Research Project: Development of Disease and Nematode Resistance in Vegetable Crops

Location: Vegetable Research

Title: Evaluation of fungicide rotations for management of Phytophthora fruit rot of watermelon, 2013

Author
item Kousik, Chandrasekar - Shaker
item Ikerd, Jennifer
item Harrison, Howard

Submitted to: Plant Disease Management Reports
Publication Type: Research Notes
Publication Acceptance Date: 2/5/2014
Publication Date: 3/28/2014
Citation: Kousik, C.S., Ikerd, J.L., Harrison Jr, H.F. 2014. Evaluation of fungicide rotations for management of Phytophthora fruit rot of watermelon, 2013. Plant Disease Management Reports. 8:V256.

Interpretive Summary: N/A

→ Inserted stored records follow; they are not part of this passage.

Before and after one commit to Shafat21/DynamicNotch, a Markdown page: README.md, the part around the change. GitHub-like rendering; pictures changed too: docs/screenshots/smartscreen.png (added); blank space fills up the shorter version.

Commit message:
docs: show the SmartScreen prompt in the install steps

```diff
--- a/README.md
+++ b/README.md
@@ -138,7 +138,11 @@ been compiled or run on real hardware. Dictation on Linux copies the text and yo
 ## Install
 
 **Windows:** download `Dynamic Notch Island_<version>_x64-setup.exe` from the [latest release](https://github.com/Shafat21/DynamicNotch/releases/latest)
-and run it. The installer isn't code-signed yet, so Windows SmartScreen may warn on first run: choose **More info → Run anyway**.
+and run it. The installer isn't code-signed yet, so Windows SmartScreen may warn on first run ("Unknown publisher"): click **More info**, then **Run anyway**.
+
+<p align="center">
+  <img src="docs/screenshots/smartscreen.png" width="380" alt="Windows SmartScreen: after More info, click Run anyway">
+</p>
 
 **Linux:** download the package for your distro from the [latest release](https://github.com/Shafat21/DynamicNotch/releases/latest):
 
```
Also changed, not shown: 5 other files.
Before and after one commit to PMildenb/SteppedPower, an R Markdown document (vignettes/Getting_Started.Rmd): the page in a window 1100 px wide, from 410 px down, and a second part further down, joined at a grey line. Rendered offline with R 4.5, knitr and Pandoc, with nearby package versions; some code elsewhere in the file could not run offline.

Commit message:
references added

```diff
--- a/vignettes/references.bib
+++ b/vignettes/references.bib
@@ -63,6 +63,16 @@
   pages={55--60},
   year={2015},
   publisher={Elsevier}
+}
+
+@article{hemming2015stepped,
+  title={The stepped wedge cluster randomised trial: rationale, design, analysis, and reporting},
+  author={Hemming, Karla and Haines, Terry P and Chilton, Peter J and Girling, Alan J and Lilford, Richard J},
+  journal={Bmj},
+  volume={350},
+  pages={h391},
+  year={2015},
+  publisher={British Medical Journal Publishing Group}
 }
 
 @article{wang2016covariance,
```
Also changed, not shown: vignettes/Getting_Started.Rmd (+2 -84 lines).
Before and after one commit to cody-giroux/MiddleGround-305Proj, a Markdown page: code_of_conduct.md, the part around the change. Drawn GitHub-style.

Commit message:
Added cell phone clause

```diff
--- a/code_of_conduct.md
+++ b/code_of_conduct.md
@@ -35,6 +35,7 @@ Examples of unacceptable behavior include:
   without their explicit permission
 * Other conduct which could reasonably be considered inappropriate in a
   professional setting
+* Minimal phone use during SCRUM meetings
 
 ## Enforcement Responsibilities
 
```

Technical Abstract: The experiment was conducted at the U.S. Vegetable Laboratory farm in Charleston, SC in summer of 2013. The soil was Yonges loamy fine sand and the field has been infested with Phytophthora capsici for the previous 2 years. Five-week-old seedlings of the seedless watermelon cultivar Vanessa growing in 50-cell jiffy trays were transplanted onto raised beds with 40-in. centers. Plants of the diploid variety Mickey Lee were planted after every third Vanessa plant to serve as the pollenizer. Plants were irrigated, as needed, using drip irrigation. Fungicide treatments were applied using a CO2 backpack sprayer equipped with 3 nozzles (flat fan, Teejet 8002VS), spaced 19-in apart on a hand-held boom calibrated to deliver 31 gal/A. The first fungicide application was made on 18 Jul when most of the watermelon fruit were 2.5-inches in diameter. Subsequent, applications of all fungicide treatments were made on 25 Jul, 1, 8, and 19 Aug for a total of five applications. Plots were inoculated with a mixture of mefenoxam sensitive and insensitive isolates by scattering equal amounts of infested rice grains in the plots. Total numbers of fruit and the numbers of rotted fruit in each plot were recorded on 23 Aug and used to calculate fruit rot incidence. On 24 Aug, five days after the last spray treatments, symptomless fruit were harvested from all the plots and placed on wire shelves in a sealed room. Each fruit was inoculated in the center by placing a 7-mm agar plug from a 3-day-old actively growing isolate of P. capsici. The isolate used was insensitive to mefenoxam. After inoculation, high relative humidity (>95%) was maintained in the room using a humidifier and the temperature was maintained at 80 ºF. Four days after inoculation the diameter of the lesion on each fruit was measured. The agar plug was considered the center of the lesion for measuring the diameter. The diameter of the area, within the lesion, with pathogen growth and sporangia was also measured. The intensity of sporulation was recorded on a 0-5 scale. The length and width of the each fruit was also recorded to determine the area of each fruit covered by lesion. All data were analyzed using SAS and means were separated using Fisher’s Protected LSD test (a=0.05). Significant fruit rot (63%) was observed in the field in non-treated control plots indicating that the trial was effective. All the fungicide treatments and or rotations significantly reduced fruit rot in the field compared to the non-treated control (Table 1). Similarly all the fungicide treatments significantly reduced post-harvest fruit rot (measured as % fruit area with rot) in the humid chamber compared to the non-treated control (Table 2). Rotation of Presidio and V-10208 was the most effective in reducing post-harvest fruit rot. All fungicide treatments also significantly reduced Phytophthora fruit rot lesion development and sporulation compared to the non-treated control.